## WHAT TO WORK ON
Repeat the listing exactly. The images do not belong in the copy.

## DATA FOR THE TASK
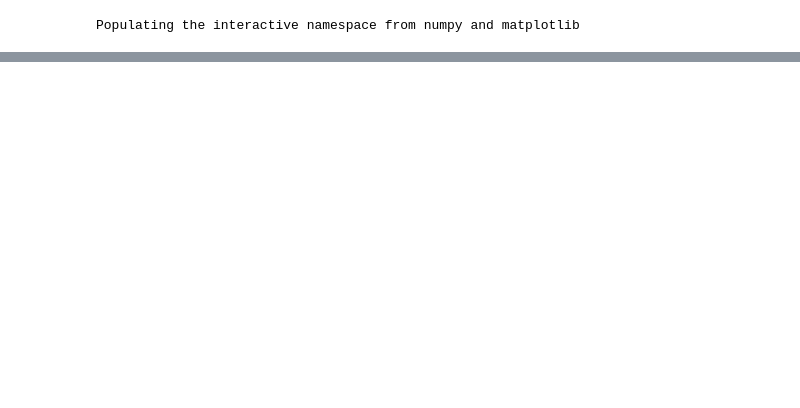
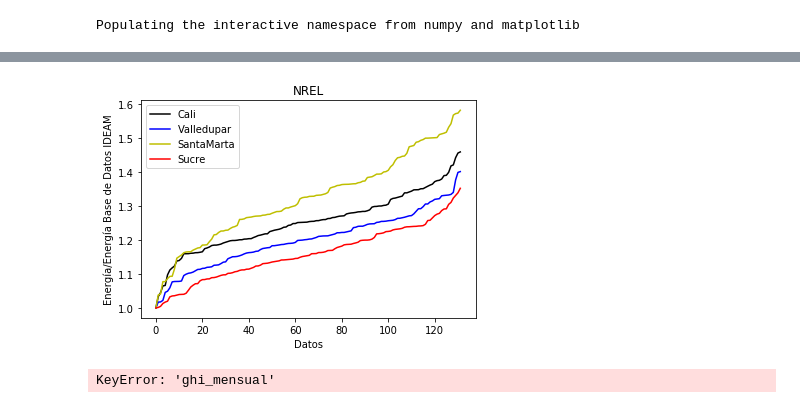
Before and after one commit to JuanCarrillo007/Taller1HC, a Jupyter notebook: Taller1.ipynb, the cells around one changed output, grey strips where cells are left out. Cells and saved outputs as stored; diff of their text form; code cells hidden in the pictures; blank space fills up the shorter version.

```diff
--- a/Taller1.ipynb
+++ b/Taller1.ipynb
@@ -8,7 +8,7 @@ from scipy import stats
 # %% [output]
 Populating the interactive namespace from numpy and matplotlib
 # %%
-def LLamarListaDatos(ciudad, origenData):
-    serie=os.path.join('.','data',ciudad,origenData+'.csv')
+def LLamarListaDatos(ciudad,origenDatos):
+    serie=os.path.join('.','data',ciudad,origenDatos+'.csv')
     serie_pd = pd.read_csv(serie, sep = ';',encoding='latin-1')
     return serie_pd
@@ -56,33 +38,34 @@ enficc(serieDatos)[1]
 # %%
 #Punto 2
 # %%
-def graficas(ciudad1,ciudad2,ciudad3,ciudad4,OrigenDatos):
-    serie1 = LlamarListaDatos(ciudad1,origenDatos)
-    serie2 = LlamarListaDatos(ciudad1,origenDatos)
-    serie3 = LlamarListaDatos(ciudad1,origenDatos)
-    serie4 = LlamarListaDatos(ciudad1,origenDatos)
-    datos1 = sorted(ghi_mes(serie1)["HGIdiarioPromedio"+list(serie1)[-1]])
-    datos2 = sorted(ghi_mes(serie1)["HGIdiarioPromedio"+list(serie1)[-1]])
-    datos3 = sorted(ghi_mes(serie1)["HGIdiarioPromedio"+list(serie1)[-1]])
-    datos4 = sorted(ghi_mes(serie1)["HGIdiarioPromedio"+list(serie1)[-1]])
-    numdatos1 = range(len(data1))
-    numdatos2 = range(len(data1))
-    numdatos3 = range(len(data1))
-    numdatos4 = range(len(data1))
-
+def graficas(ciudad1,ciudad2,ciudad3,ciudad4,origenDatos):
+    serie1 = LLamarListaDatos(ciudad1,origenDatos)
+    serie2 = LLamarListaDatos(ciudad2,origenDatos)
+    serie3 = LLamarListaDatos(ciudad3,origenDatos)
+    serie4 = LLamarListaDatos(ciudad4,origenDatos)
+    datos1 = sorted(ghi_mensual(serie1)["GHIdiarioProm"+list(serie1)[-1]])
+    datos2 = sorted(ghi_mensual(serie2)["GHIdiarioProm"+list(serie2)[-1]])
+    datos3 = sorted(ghi_mensual(serie3)["GHIdiarioProm"+list(serie3)[-1]])
+    datos4 = sorted(ghi_mensual(serie4)["GHIdiarioProm"+list(serie4)[-1]])
+    numd1 = range(len(datos1))
+    numd2 = range(len(datos2))
+    numd3 = range(len(datos3))
+    numd4 = range(len(datos4))
     fig=figure()
     pylab.xlabel("Datos")
-    pylab.ylabel("Energía/Energía Base IDEAM")
+    pylab.ylabel("Energía/Energía Base de Datos IDEAM")
     pylab.title(origenDatos)
-    pylab.plot(numdatos1,datos1/datos1[0],'-k', label=ciudad1)
-    pylab.plot(numdatos2,datos2/datos2[0],'-b', label=ciudad2)
-    pylab.plot(numdatos3,datos3/datos3[0],'-y', label=ciudad3)
-    pylab.plot(numdatos4,datos4/datos4[0],'-r', label=ciudad4)
+    pylab.plot(numd1,datos1/datos1[0],'-k', label=ciudad1)
+    pylab.plot(numd2,datos2/datos2[0],'-b', label=ciudad2)
+    pylab.plot(numd3,datos3/datos3[0],'-y', label=ciudad3)
+    pylab.plot(numd4,datos4/datos4[0],'-r', label=ciudad4)
     pylab.legend(loc='upper left')
 
     return
 # %%
-graficas ('Cali','Valledupar', 'SantaMarta','Sucre', 'IDEAM')
+graficas ('Cali','Valledupar','SantaMarta','Sucre','NREL')
+# %% [output]
+[figure, added]
 # %%
 #Punto 3
 # %%
@@ -157,5 +137,7 @@ def graficaciudad (agnoinicio,mesinicio,agnofinal,mesfinal, ciudad):
 # %%
-plotgraficaciudad (2011, 1, 2016,"Cali")
+graficaciudad(2011,1,2016,12,'Cali')
+# %% [output]
+KeyError: 'ghi_mensual'
 # %%
 #Punto 4
 # %%
```
Also changed, not shown: parts of 6 cells of this notebook.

## EXERCISE RESPONSE
Before and after one commit to JuanCarrillo007/Taller1HC, a Jupyter notebook: Taller1.ipynb, the cells around one changed output, grey strips where cells are left out. Cells and saved outputs as stored; diff of their text form; code cells hidden in the pictures; blank space fills up the shorter version.

```diff
--- a/Taller1.ipynb
+++ b/Taller1.ipynb
@@ -8,7 +8,7 @@ from scipy import stats
 # %% [output]
 Populating the interactive namespace from numpy and matplotlib
 # %%
-def LLamarListaDatos(ciudad, origenData):
-    serie=os.path.join('.','data',ciudad,origenData+'.csv')
+def LLamarListaDatos(ciudad,origenDatos):
+    serie=os.path.join('.','data',ciudad,origenDatos+'.csv')
     serie_pd = pd.read_csv(serie, sep = ';',encoding='latin-1')
     return serie_pd
@@ -56,33 +38,34 @@ enficc(serieDatos)[1]
 # %%
 #Punto 2
 # %%
-def graficas(ciudad1,ciudad2,ciudad3,ciudad4,OrigenDatos):
-    serie1 = LlamarListaDatos(ciudad1,origenDatos)
-    serie2 = LlamarListaDatos(ciudad1,origenDatos)
-    serie3 = LlamarListaDatos(ciudad1,origenDatos)
-    serie4 = LlamarListaDatos(ciudad1,origenDatos)
-    datos1 = sorted(ghi_mes(serie1)["HGIdiarioPromedio"+list(serie1)[-1]])
-    datos2 = sorted(ghi_mes(serie1)["HGIdiarioPromedio"+list(serie1)[-1]])
-    datos3 = sorted(ghi_mes(serie1)["HGIdiarioPromedio"+list(serie1)[-1]])
-    datos4 = sorted(ghi_mes(serie1)["HGIdiarioPromedio"+list(serie1)[-1]])
-    numdatos1 = range(len(data1))
-    numdatos2 = range(len(data1))
-    numdatos3 = range(len(data1))
-    numdatos4 = range(len(data1))
-
+def graficas(ciudad1,ciudad2,ciudad3,ciudad4,origenDatos):
+    serie1 = LLamarListaDatos(ciudad1,origenDatos)
+    serie2 = LLamarListaDatos(ciudad2,origenDatos)
+    serie3 = LLamarListaDatos(ciudad3,origenDatos)
+    serie4 = LLamarListaDatos(ciudad4,origenDatos)
+    datos1 = sorted(ghi_mensual(serie1)["GHIdiarioProm"+list(serie1)[-1]])
+    datos2 = sorted(ghi_mensual(serie2)["GHIdiarioProm"+list(serie2)[-1]])
+    datos3 = sorted(ghi_mensual(serie3)["GHIdiarioProm"+list(serie3)[-1]])
+    datos4 = sorted(ghi_mensual(serie4)["GHIdiarioProm"+list(serie4)[-1]])
+    numd1 = range(len(datos1))
+    numd2 = range(len(datos2))
+    numd3 = range(len(datos3))
+    numd4 = range(len(datos4))
     fig=figure()
     pylab.xlabel("Datos")
-    pylab.ylabel("Energía/Energía Base IDEAM")
+    pylab.ylabel("Energía/Energía Base de Datos IDEAM")
     pylab.title(origenDatos)
-    pylab.plot(numdatos1,datos1/datos1[0],'-k', label=ciudad1)
-    pylab.plot(numdatos2,datos2/datos2[0],'-b', label=ciudad2)
-    pylab.plot(numdatos3,datos3/datos3[0],'-y', label=ciudad3)
-    pylab.plot(numdatos4,datos4/datos4[0],'-r', label=ciudad4)
+    pylab.plot(numd1,datos1/datos1[0],'-k', label=ciudad1)
+    pylab.plot(numd2,datos2/datos2[0],'-b', label=ciudad2)
+    pylab.plot(numd3,datos3/datos3[0],'-y', label=ciudad3)
+    pylab.plot(numd4,datos4/datos4[0],'-r', label=ciudad4)
     pylab.legend(loc='upper left')
 
     return
 # %%
-graficas ('Cali','Valledupar', 'SantaMarta','Sucre', 'IDEAM')
+graficas ('Cali','Valledupar','SantaMarta','Sucre','NREL')
+# %% [output]
+[figure, added]
 # %%
 #Punto 3
 # %%
@@ -157,5 +137,7 @@ def graficaciudad (agnoinicio,mesinicio,agnofinal,mesfinal, ciudad):
 # %%
-plotgraficaciudad (2011, 1, 2016,"Cali")
+graficaciudad(2011,1,2016,12,'Cali')
+# %% [output]
+KeyError: 'ghi_mensual'
 # %%
 #Punto 4
 # %%
```
Also changed, not shown: parts of 6 cells of this notebook.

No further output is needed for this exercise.